**REQUIREMENT**
Copy out all of the material. Every line must match the original.

**EXTRACTED INFORMATION**

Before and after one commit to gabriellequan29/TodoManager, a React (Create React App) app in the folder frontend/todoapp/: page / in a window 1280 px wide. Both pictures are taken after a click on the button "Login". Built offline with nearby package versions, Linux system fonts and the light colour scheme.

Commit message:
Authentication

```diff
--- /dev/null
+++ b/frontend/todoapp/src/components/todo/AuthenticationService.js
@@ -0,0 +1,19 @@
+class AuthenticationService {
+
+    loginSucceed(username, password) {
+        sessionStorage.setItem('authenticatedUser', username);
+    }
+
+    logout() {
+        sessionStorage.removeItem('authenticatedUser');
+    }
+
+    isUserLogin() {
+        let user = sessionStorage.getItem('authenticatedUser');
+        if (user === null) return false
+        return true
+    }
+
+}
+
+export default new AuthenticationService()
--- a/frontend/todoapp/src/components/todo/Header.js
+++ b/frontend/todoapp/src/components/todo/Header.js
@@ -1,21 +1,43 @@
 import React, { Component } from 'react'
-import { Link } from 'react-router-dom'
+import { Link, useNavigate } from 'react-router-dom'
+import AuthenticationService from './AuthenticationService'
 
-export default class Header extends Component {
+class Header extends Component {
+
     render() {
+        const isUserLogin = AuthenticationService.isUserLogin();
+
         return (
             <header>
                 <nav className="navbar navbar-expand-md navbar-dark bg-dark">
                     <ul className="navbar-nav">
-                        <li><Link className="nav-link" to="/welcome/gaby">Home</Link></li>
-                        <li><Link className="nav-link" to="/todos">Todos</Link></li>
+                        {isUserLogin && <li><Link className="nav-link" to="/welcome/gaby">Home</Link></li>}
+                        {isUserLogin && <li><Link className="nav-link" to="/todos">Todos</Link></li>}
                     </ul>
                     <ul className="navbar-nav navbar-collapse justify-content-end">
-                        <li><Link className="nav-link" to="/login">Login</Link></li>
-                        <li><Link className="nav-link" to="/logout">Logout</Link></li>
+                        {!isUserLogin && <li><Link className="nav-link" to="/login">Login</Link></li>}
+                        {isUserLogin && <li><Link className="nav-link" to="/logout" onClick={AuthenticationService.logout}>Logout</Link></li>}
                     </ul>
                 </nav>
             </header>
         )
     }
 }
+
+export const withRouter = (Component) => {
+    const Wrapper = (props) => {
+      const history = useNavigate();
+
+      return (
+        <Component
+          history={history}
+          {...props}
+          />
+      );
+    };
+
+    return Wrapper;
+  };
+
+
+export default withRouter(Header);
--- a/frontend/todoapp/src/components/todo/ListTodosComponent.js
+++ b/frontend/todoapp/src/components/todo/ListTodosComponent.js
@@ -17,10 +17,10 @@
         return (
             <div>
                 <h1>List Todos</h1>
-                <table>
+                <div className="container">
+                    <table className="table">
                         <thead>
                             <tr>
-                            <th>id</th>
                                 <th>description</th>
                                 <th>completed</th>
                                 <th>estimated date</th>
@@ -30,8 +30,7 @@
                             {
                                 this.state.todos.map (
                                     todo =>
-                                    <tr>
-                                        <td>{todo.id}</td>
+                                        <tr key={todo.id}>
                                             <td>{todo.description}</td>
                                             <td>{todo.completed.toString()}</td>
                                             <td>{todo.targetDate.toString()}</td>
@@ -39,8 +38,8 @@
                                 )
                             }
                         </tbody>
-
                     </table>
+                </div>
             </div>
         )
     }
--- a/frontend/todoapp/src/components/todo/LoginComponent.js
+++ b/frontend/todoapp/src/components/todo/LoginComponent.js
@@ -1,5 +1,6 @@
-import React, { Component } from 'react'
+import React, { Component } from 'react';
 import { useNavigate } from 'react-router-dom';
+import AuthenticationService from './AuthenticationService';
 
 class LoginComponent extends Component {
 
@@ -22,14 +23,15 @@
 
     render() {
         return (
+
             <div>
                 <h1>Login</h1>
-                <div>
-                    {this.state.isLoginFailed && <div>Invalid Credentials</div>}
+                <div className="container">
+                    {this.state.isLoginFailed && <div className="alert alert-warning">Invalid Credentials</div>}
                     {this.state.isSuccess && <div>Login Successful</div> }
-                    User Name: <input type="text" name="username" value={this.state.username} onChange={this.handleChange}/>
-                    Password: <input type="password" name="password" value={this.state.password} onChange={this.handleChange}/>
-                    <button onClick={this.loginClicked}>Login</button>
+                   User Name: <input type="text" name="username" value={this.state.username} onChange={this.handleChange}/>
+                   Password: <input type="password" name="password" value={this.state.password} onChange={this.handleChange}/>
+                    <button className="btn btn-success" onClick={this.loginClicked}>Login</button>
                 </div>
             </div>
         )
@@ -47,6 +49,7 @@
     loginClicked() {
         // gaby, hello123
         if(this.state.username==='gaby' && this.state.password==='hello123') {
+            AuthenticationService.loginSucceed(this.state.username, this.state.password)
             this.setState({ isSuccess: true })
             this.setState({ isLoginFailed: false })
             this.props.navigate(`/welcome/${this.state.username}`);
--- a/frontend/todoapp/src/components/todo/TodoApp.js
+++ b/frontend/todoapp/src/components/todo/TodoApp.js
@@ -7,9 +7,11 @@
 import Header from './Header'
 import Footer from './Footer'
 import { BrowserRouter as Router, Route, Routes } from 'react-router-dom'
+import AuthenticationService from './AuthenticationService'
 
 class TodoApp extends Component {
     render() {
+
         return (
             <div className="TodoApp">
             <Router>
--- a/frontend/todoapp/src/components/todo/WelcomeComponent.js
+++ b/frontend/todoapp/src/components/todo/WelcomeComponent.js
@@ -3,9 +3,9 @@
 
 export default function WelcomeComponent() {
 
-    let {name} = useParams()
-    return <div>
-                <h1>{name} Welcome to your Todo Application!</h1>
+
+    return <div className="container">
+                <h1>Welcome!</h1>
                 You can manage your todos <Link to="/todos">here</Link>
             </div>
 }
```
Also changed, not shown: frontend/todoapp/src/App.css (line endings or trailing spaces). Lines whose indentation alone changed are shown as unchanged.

**COMPLETED EXERCISE**
Before and after one commit to gabriellequan29/TodoManager, a React (Create React App) app in the folder frontend/todoapp/: page / in a window 1280 px wide. Both pictures are taken after a click on the button "Login". Built offline with nearby package versions, Linux system fonts and the light colour scheme.

Commit message:
Authentication

```diff
--- /dev/null
+++ b/frontend/todoapp/src/components/todo/AuthenticationService.js
@@ -0,0 +1,19 @@
+class AuthenticationService {
+
+    loginSucceed(username, password) {
+        sessionStorage.setItem('authenticatedUser', username);
+    }
+
+    logout() {
+        sessionStorage.removeItem('authenticatedUser');
+    }
+
+    isUserLogin() {
+        let user = sessionStorage.getItem('authenticatedUser');
+        if (user === null) return false
+        return true
+    }
+
+}
+
+export default new AuthenticationService()
--- a/frontend/todoapp/src/components/todo/Header.js
+++ b/frontend/todoapp/src/components/todo/Header.js
@@ -1,21 +1,43 @@
 import React, { Component } from 'react'
-import { Link } from 'react-router-dom'
+import { Link, useNavigate } from 'react-router-dom'
+import AuthenticationService from './AuthenticationService'
 
-export default class Header extends Component {
+class Header extends Component {
+
     render() {
+        const isUserLogin = AuthenticationService.isUserLogin();
+
         return (
             <header>
                 <nav className="navbar navbar-expand-md navbar-dark bg-dark">
                     <ul className="navbar-nav">
-                        <li><Link className="nav-link" to="/welcome/gaby">Home</Link></li>
-                        <li><Link className="nav-link" to="/todos">Todos</Link></li>
+                        {isUserLogin && <li><Link className="nav-link" to="/welcome/gaby">Home</Link></li>}
+                        {isUserLogin && <li><Link className="nav-link" to="/todos">Todos</Link></li>}
                     </ul>
                     <ul className="navbar-nav navbar-collapse justify-content-end">
-                        <li><Link className="nav-link" to="/login">Login</Link></li>
-                        <li><Link className="nav-link" to="/logout">Logout</Link></li>
+                        {!isUserLogin && <li><Link className="nav-link" to="/login">Login</Link></li>}
+                        {isUserLogin && <li><Link className="nav-link" to="/logout" onClick={AuthenticationService.logout}>Logout</Link></li>}
                     </ul>
                 </nav>
             </header>
         )
     }
 }
+
+export const withRouter = (Component) => {
+    const Wrapper = (props) => {
+      const history = useNavigate();
+
+      return (
+        <Component
+          history={history}
+          {...props}
+          />
+      );
+    };
+
+    return Wrapper;
+  };
+
+
+export default withRouter(Header);
--- a/frontend/todoapp/src/components/todo/ListTodosComponent.js
+++ b/frontend/todoapp/src/components/todo/ListTodosComponent.js
@@ -17,10 +17,10 @@
         return (
             <div>
                 <h1>List Todos</h1>
-                <table>
+                <div className="container">
+                    <table className="table">
                         <thead>
                             <tr>
-                            <th>id</th>
                                 <th>description</th>
                                 <th>completed</th>
                                 <th>estimated date</th>
@@ -30,8 +30,7 @@
                             {
                                 this.state.todos.map (
                                     todo =>
-                                    <tr>
-                                        <td>{todo.id}</td>
+                                        <tr key={todo.id}>
                                             <td>{todo.description}</td>
                                             <td>{todo.completed.toString()}</td>
                                             <td>{todo.targetDate.toString()}</td>
@@ -39,8 +38,8 @@
                                 )
                             }
                         </tbody>
-
                     </table>
+                </div>
             </div>
         )
     }
--- a/frontend/todoapp/src/components/todo/LoginComponent.js
+++ b/frontend/todoapp/src/components/todo/LoginComponent.js
@@ -1,5 +1,6 @@
-import React, { Component } from 'react'
+import React, { Component } from 'react';
 import { useNavigate } from 'react-router-dom';
+import AuthenticationService from './AuthenticationService';
 
 class LoginComponent extends Component {
 
@@ -22,14 +23,15 @@
 
     render() {
         return (
+
             <div>
                 <h1>Login</h1>
-                <div>
-                    {this.state.isLoginFailed && <div>Invalid Credentials</div>}
+                <div className="container">
+                    {this.state.isLoginFailed && <div className="alert alert-warning">Invalid Credentials</div>}
                     {this.state.isSuccess && <div>Login Successful</div> }
-                    User Name: <input type="text" name="username" value={this.state.username} onChange={this.handleChange}/>
-                    Password: <input type="password" name="password" value={this.state.password} onChange={this.handleChange}/>
-                    <button onClick={this.loginClicked}>Login</button>
+                   User Name: <input type="text" name="username" value={this.state.username} onChange={this.handleChange}/>
+                   Password: <input type="password" name="password" value={this.state.password} onChange={this.handleChange}/>
+                    <button className="btn btn-success" onClick={this.loginClicked}>Login</button>
                 </div>
             </div>
         )
@@ -47,6 +49,7 @@
     loginClicked() {
         // gaby, hello123
         if(this.state.username==='gaby' && this.state.password==='hello123') {
+            AuthenticationService.loginSucceed(this.state.username, this.state.password)
             this.setState({ isSuccess: true })
             this.setState({ isLoginFailed: false })
             this.props.navigate(`/welcome/${this.state.username}`);
--- a/frontend/todoapp/src/components/todo/TodoApp.js
+++ b/frontend/todoapp/src/components/todo/TodoApp.js
@@ -7,9 +7,11 @@
 import Header from './Header'
 import Footer from './Footer'
 import { BrowserRouter as Router, Route, Routes } from 'react-router-dom'
+import AuthenticationService from './AuthenticationService'
 
 class TodoApp extends Component {
     render() {
+
         return (
             <div className="TodoApp">
             <Router>
--- a/frontend/todoapp/src/components/todo/WelcomeComponent.js
+++ b/frontend/todoapp/src/components/todo/WelcomeComponent.js
@@ -3,9 +3,9 @@
 
 export default function WelcomeComponent() {
 
-    let {name} = useParams()
-    return <div>
-                <h1>{name} Welcome to your Todo Application!</h1>
+
+    return <div className="container">
+                <h1>Welcome!</h1>
                 You can manage your todos <Link to="/todos">here</Link>
             </div>
 }
```
Also changed, not shown: frontend/todoapp/src/App.css (line endings or trailing spaces). Lines whose indentation alone changed are shown as unchanged.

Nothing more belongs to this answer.